And Slater can proudly count “Apolitical Process” amongst them.

 

The night's honorary guest, Florida found-object artist, painter, and sculptor Bruce Reynolds. Photo: Glaser

The night’s honorary guest, Florida found-object artist, painter, and sculptor Bruce Reynolds. Photo: Glaser


You can see “Apolitical Process” tonight at Folding Table Gallery: 201 San Juan Ave (corner of Main St.), Venice, CA 90291, from 7-10 PM. The show runs through October 9, 2016.

  • Dante

    I don’t get it…! Ya Kevin Anchell is a master artist/painter. But this new show that’s supposed to be so exciting and “Political” …? Again nice busy sculptures of found objects…But what is the big profound deal here ? Maybe Kelly should stick to surfing and playing music !

    • Gordon
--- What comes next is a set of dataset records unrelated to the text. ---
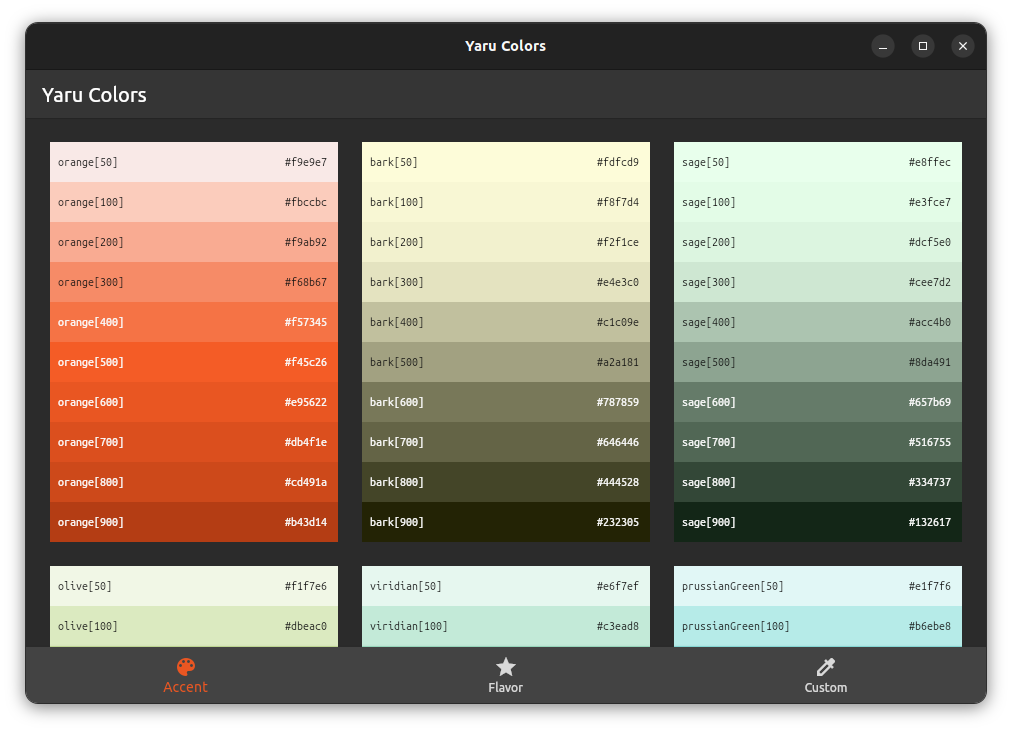
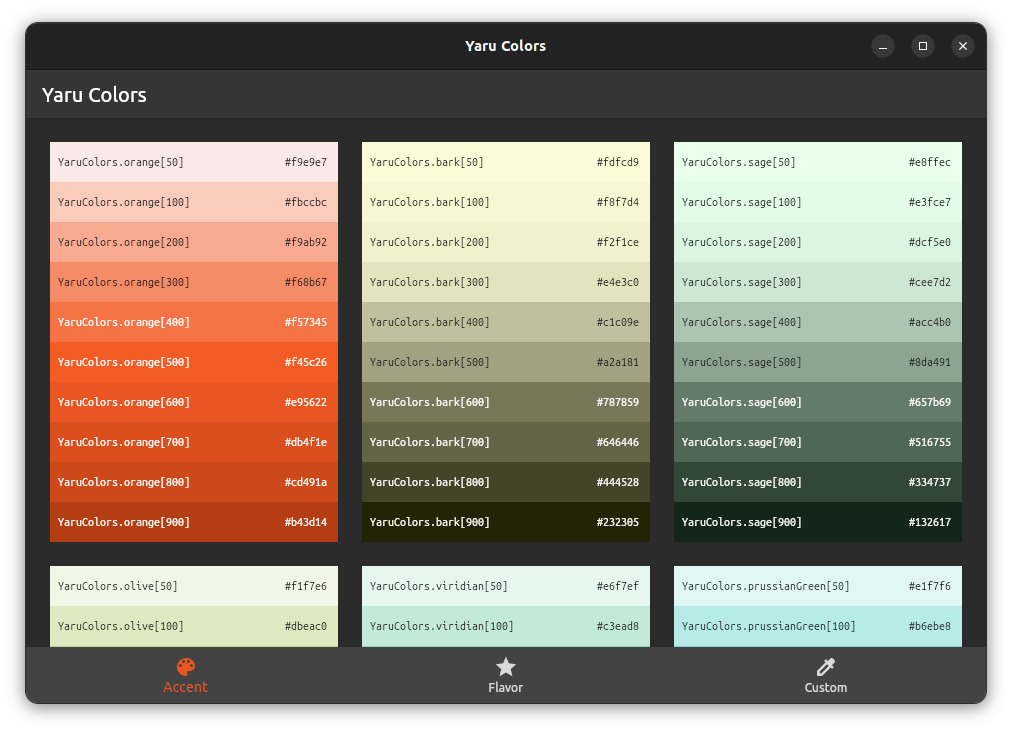
Fix example and update screenshots
The 'custom' color should not have a YaruColors. -prefix.

diff --git a/packages/yaru_colors/example/lib/main.dart b/packages/yaru_colors/example/lib/main.dart
@@ -8,25 +8,25 @@ const tileHeight = 40.0;
 const tileSpacing = 24.0;
 
 const accentColors = {
-  'orange': YaruColors.orange,
-  'bark': YaruColors.bark,
-  'sage': YaruColors.sage,
-  'olive': YaruColors.olive,
-  'viridian': YaruColors.viridian,
-  'prussianGreen': YaruColors.prussianGreen,
-  'blue': YaruColors.blue,
-  'purple': YaruColors.purple,
-  'magenta': YaruColors.magenta,
-  'lightRed': YaruColors.lightRed,
+  'YaruColors.orange': YaruColors.orange,
+  'YaruColors.bark': YaruColors.bark,
+  'YaruColors.sage': YaruColors.sage,
+  'YaruColors.olive': YaruColors.olive,
+  'YaruColors.viridian': YaruColors.viridian,
+  'YaruColors.prussianGreen': YaruColors.prussianGreen,
+  'YaruColors.blue': YaruColors.blue,
+  'YaruColors.purple': YaruColors.purple,
+  'YaruColors.magenta': YaruColors.magenta,
+  'YaruColors.lightRed': YaruColors.lightRed,
 };
 
 const flavorColors = {
-  'kubuntuBlue': YaruColors.kubuntuBlue,
-  'lubuntuBlue': YaruColors.lubuntuBlue,
-  'ubuntuBudgieBlue': YaruColors.ubuntuBudgieBlue,
-  'ubuntuMateGreen': YaruColors.ubuntuMateGreen,
-  'ubuntuStudioBlue': YaruColors.ubuntuStudioBlue,
-  'xubuntuBlue': YaruColors.xubuntuBlue,
+  'YaruColors.kubuntuBlue': YaruColors.kubuntuBlue,
+  'YaruColors.lubuntuBlue': YaruColors.lubuntuBlue,
+  'YaruColors.ubuntuBudgieBlue': YaruColors.ubuntuBudgieBlue,
+  'YaruColors.ubuntuMateGreen': YaruColors.ubuntuMateGreen,
+  'YaruColors.ubuntuStudioBlue': YaruColors.ubuntuStudioBlue,
+  'YaruColors.xubuntuBlue': YaruColors.xubuntuBlue,
 };
 
 const shades = [50, 100, 200, 300, 400, 500, 600, 700, 800, 900];
@@ -207,7 +207,7 @@ class ColorTile extends StatelessWidget {
         height: tileHeight,
         child: Row(
           children: [
-            SelectableText('YaruColors.$name[$shade]'),
+            SelectableText('$name[$shade]'),
             const Spacer(),
             SelectableText(color.toHex()),
           ],
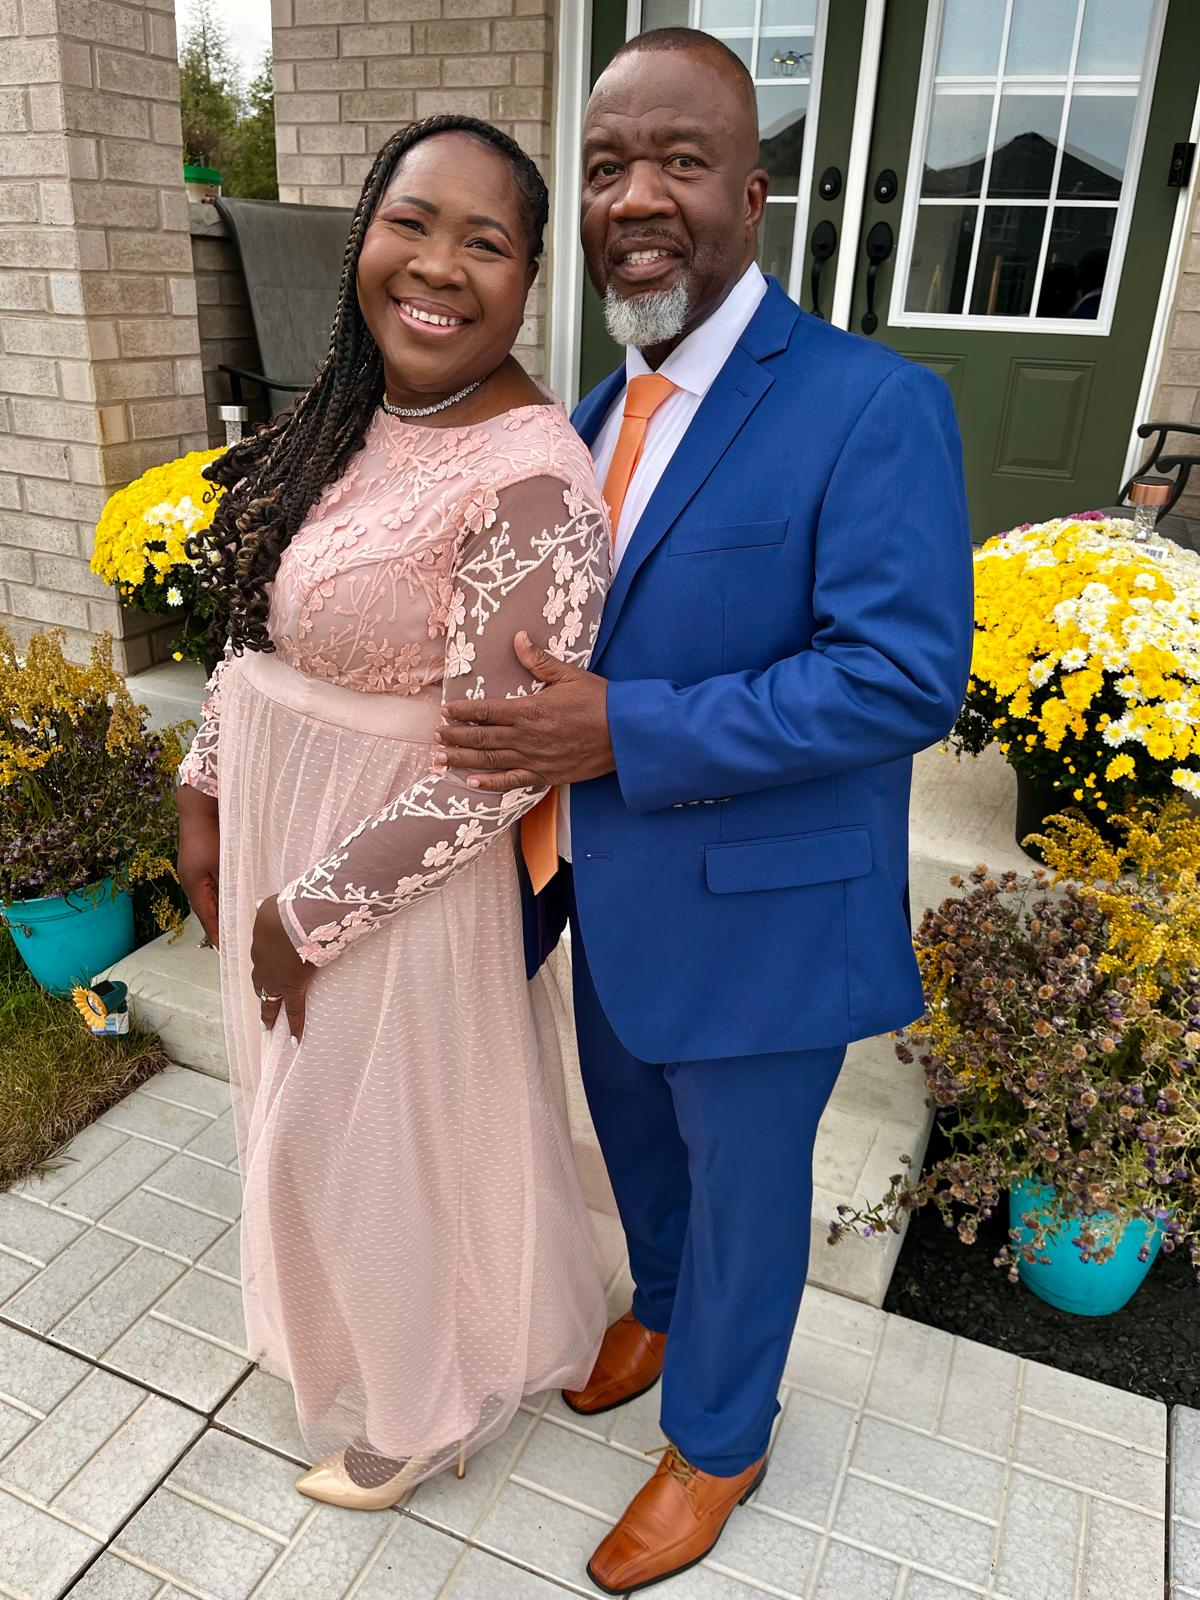
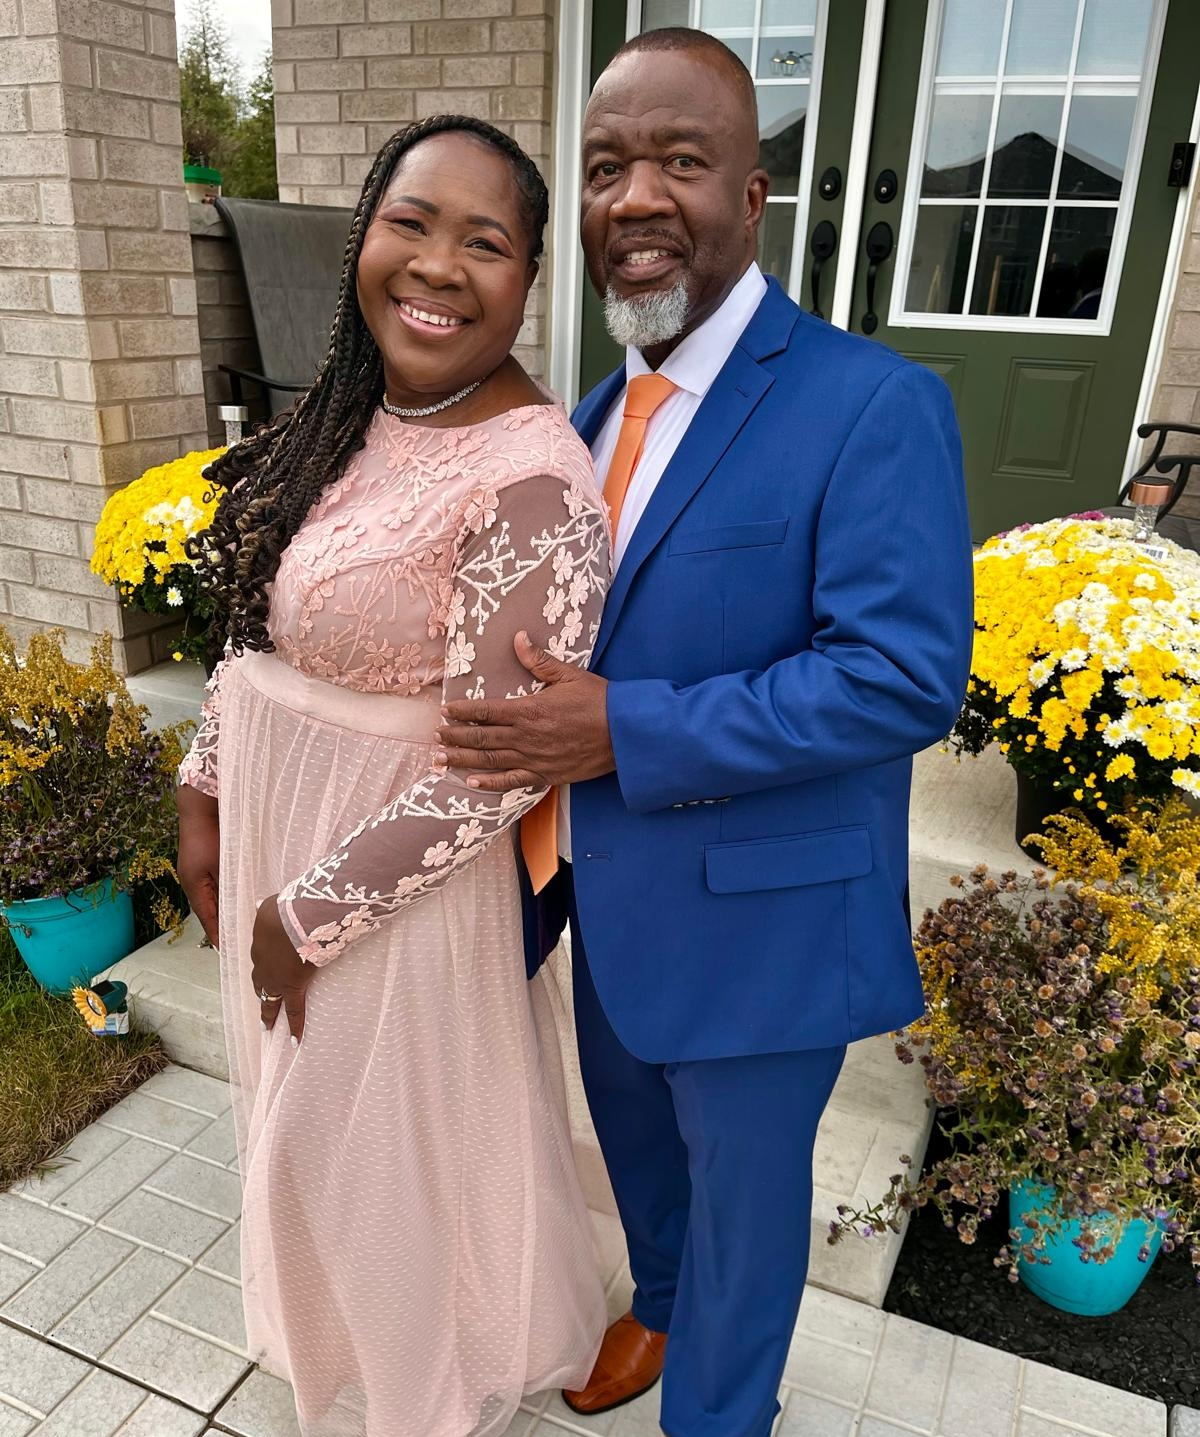
images bigger

diff --git a/index.html b/index.html
@@ -179,15 +179,14 @@
             </div>
     
             <!-- David Portrait Image -->
-            <div class="flex justify-center w-full mb-12">
-                <div
-                    class="relative rounded-2xl overflow-hidden shadow-2xl border border-white/10 bg-white/5 backdrop-blur">
-                    <img src="Images/Dave.jpeg" alt="David Brown"
-                        class="w-40 sm:w-56 md:w-64 lg:w-72 h-auto object-cover"
-                        onerror="this.onerror=null;this.src='https://placehold.co/800x900/000000/FFF?text=Photo+Coming+Soon';" />
-                </div>
-            </div>
-        </div>
+       <div class="flex justify-center w-full mb-12">
+    <div
+        class="relative rounded-2xl overflow-hidden shadow-2xl border border-white/10 bg-white/5 backdrop-blur">
+        <img src="Images/Dave.jpeg" alt="David Brown"
+            class="w-80 sm:w-96 md:w-[28rem] lg:w-[32rem] h-auto object-cover"
+            onerror="this.onerror=null;this.src='https://placehold.co/800x900/000000/FFF?text=Photo+Coming+Soon';" />
+    </div>
+</div>
     
         <!-- Bouncing Arrow -->
         <div class="absolute bottom-6 md:bottom-10 left-1/2 transform -translate-x-1/2 animate-bounce opacity-50">
@@ -548,51 +547,51 @@ We appreciate everything you do, and we’re excited for you to spend more time 
          * Populates the tribute cards on the main page.
          */
         function populateTributes() {
-            const container = document.getElementById('tributes-grid');
-            container.innerHTML = TRIBUTES.map(tribute => `
-                <div 
-                    class="group relative h-[400px] md:h-[500px] rounded-xl overflow-hidden cursor-pointer shadow-2xl tribute-card"
-                    data-tribute-id="${tribute.id}"
+                const container = document.getElementById('tributes-grid');
+                container.innerHTML = TRIBUTES.map(tribute => `
+        <div 
+            class="group relative h-[520px] md:h-[500px] rounded-xl overflow-hidden cursor-pointer shadow-2xl tribute-card"
+            data-tribute-id="${tribute.id}"
+        >
+            <!-- Image -->
+            <img 
+                src="${tribute.image}" 
+                alt="${tribute.author}" 
+                class="w-full h-full object-cover transition-transform duration-700 group-hover:scale-105"
+                onerror="this.onerror=null;this.src='https://placehold.co/600x800/888/333?text=Photo+Missing';"
+            />
+            
+            <!-- Dark Overlay -->
+            <div class="absolute inset-0 bg-gradient-to-t from-black via-black/40 to-transparent opacity-80 group-hover:opacity-90 transition-opacity"></div>
+            
+            <!-- Content Overlay -->
+            <div class="absolute inset-0 flex flex-col justify-end p-6 md:p-8 text-center">
+                <!-- Role/Title: Visible on mobile, fades in on desktop hover -->
+                <p class="text-amber-500 text-[10px] md:text-xs font-bold uppercase tracking-widest mb-2 transition-all duration-500
+                    md:translate-y-4 md:opacity-0 md:group-hover:translate-y-0 md:group-hover:opacity-100"
                 >
-                    <!-- Image -->
-                    <img 
-                        src="${tribute.image}" 
-                        alt="${tribute.author}" 
-                        class="w-full h-full object-cover transition-transform duration-700 group-hover:scale-105"
-                        onerror="this.onerror=null;this.src='https://placehold.co/600x800/888/333?text=Photo+Missing';"
-                    />
-                    
-                    <!-- Dark Overlay -->
-                    <div class="absolute inset-0 bg-gradient-to-t from-black via-black/40 to-transparent opacity-80 group-hover:opacity-90 transition-opacity"></div>
-                    
-                    <!-- Content Overlay -->
-                    <div class="absolute inset-0 flex flex-col justify-end p-6 md:p-8 text-center">
-                        <!-- Role/Title: Visible on mobile, fades in on desktop hover -->
-                        <p class="text-amber-500 text-[10px] md:text-xs font-bold uppercase tracking-widest mb-2 transition-all duration-500
-                            md:translate-y-4 md:opacity-0 md:group-hover:translate-y-0 md:group-hover:opacity-100"
-                        >
-                            ${tribute.role}
-                        </p>
-                        
-                        <h3 class="text-2xl md:text-3xl font-serif text-white mb-6 transform transition-transform duration-500 group-hover:-translate-y-2">${tribute.author}</h3>
-                        
-                        <!-- Button: Visible on mobile, fades in on desktop hover -->
-                        <div class="transition-all duration-500 delay-100 
-                            md:translate-y-8 md:opacity-0 md:group-hover:translate-y-0 md:group-hover:opacity-100"
-                        >
-                            <button class="inline-flex items-center gap-2 px-5 py-2 bg-amber-600/20 border border-amber-500/50 rounded-full text-amber-300 text-xs md:text-sm uppercase tracking-wide hover:bg-amber-600 hover:text-white transition-all read-tribute-btn">
-                                Read Tribute
-                            </button>
-                        </div>
-                    </div>
+                    ${tribute.role}
+                </p>
+                
+                <h3 class="text-2xl md:text-3xl font-serif text-white mb-6 transform transition-transform duration-500 group-hover:-translate-y-2">${tribute.author}</h3>
+                
+                <!-- Button: Visible on mobile, fades in on desktop hover -->
+                <div class="transition-all duration-500 delay-100 
+                    md:translate-y-8 md:opacity-0 md:group-hover:translate-y-0 md:group-hover:opacity-100"
+                >
+                    <button class="inline-flex items-center gap-2 px-5 py-2 bg-amber-600/20 border border-amber-500/50 rounded-full text-amber-300 text-xs md:text-sm uppercase tracking-wide hover:bg-amber-600 hover:text-white transition-all read-tribute-btn">
+                        Read Tribute
+                    </button>
                 </div>
-            `).join('');
+            </div>
+        </div>
+    `).join('');
 
-            // Add click listeners to the dynamically created cards
-            document.querySelectorAll('.tribute-card').forEach(card => {
-                card.addEventListener('click', (e) => {
-                    const id = card.getAttribute('data-tribute-id');
-                    showTributeDetail(id);
+                // Add click listeners to the dynamically created cards
+                document.querySelectorAll('.tribute-card').forEach(card => {
+                    card.addEventListener('click', () => {
+                        const id = card.getAttribute('data-tribute-id');
+                        showTributeDetail(id);
                 });
             });
         }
      a thought: Donald Trump and Hillary Clinton are running for POTUS. No one – seemingly – wants either one of these people in the white house yet they are the ones representing their respective parties.
      THis is really fucked up. or the majority of people in the uSA do want this. also fucked up.
      There is no shock value anymore. social media and watching violent porn and all the memes on the internet have pretty much numbed us.
      so some guy picks up junk and makes war machines, guns and collages of trump as the antichrist. banal, really. yet somewhat profound that it is so boring, it might actually be thought provoking because you have to get bored to get it, lose the stimulation.
      to step away from the insanity, to feel bored looking at art that might have been provoking even in the 90s (maybe with a little more neon). to intentially bore the audience to actually make them step back and think and feel about the edge of the cliff where not only the uSA but the world might be teetering on. perhaps that is the idea.
      or maybe some guy takes junk collecting really serious and has the proximity of influential friends to do an art show and have a really good party!
      There is probably meaning there and depth. Art has lost its place for the common human more or less unless it is on the side of a building somewhere because it is truly in the realm of the elite and fringe romantics. otherwise just go to wal mart and get a monet poster.
      I tired to get it, maybe I didn’t.
      Maybe Dante, the point is to expose people like you, who say, “I don’t get it” not as intellectuals but as people who do not even try to think about a concept and have nothing to offer other than a dismissive sarcastic remark and a throw away sentence.
      be a little creative in your critique, you could have fun.

    • Eve

      Kelly Slater like most true surfers are artists at heart. Each time he pops up on a wave, he’s choosing to express himself by dancing on a wave with a piece of glassed foam as his dancing shoes. He’s also a musician, another proof he’s an artist. Art is subjective, try not judge it. Just enjoy it. And if you don’t, find art you do enjoy.

  • Trogan Fan

    dude will put his name on anything these days.

  • eversurf5

    My kid would get suspended from school for making this kind of “art”